| EXERCISE AIM |
Among the entries below, tally the lines that include "decoration", and give the number alone.

| RECORDED DATA |
───
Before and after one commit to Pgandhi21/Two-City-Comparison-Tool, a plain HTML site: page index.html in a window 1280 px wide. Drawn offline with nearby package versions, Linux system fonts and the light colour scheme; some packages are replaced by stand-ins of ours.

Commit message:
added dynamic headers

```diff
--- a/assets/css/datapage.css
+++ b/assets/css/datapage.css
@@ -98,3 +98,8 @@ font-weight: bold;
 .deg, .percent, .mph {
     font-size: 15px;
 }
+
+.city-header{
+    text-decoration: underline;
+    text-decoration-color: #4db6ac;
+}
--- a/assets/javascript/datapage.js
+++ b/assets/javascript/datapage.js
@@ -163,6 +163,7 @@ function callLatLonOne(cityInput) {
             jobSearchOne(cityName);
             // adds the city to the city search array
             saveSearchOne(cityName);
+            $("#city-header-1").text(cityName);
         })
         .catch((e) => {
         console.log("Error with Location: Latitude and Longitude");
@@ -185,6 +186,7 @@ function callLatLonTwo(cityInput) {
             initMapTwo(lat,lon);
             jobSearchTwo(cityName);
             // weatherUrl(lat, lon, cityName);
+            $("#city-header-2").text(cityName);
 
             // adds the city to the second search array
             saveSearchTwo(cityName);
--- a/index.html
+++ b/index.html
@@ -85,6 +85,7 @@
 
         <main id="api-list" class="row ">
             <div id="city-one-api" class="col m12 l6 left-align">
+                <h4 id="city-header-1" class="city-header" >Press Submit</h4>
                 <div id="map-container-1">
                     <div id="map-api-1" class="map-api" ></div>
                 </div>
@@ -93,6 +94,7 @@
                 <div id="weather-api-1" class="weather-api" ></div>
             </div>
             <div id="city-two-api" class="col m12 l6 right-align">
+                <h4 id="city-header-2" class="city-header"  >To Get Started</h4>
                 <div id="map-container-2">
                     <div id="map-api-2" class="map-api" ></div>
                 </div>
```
───
| SOLUTION FOR THIS PROBLEM |
2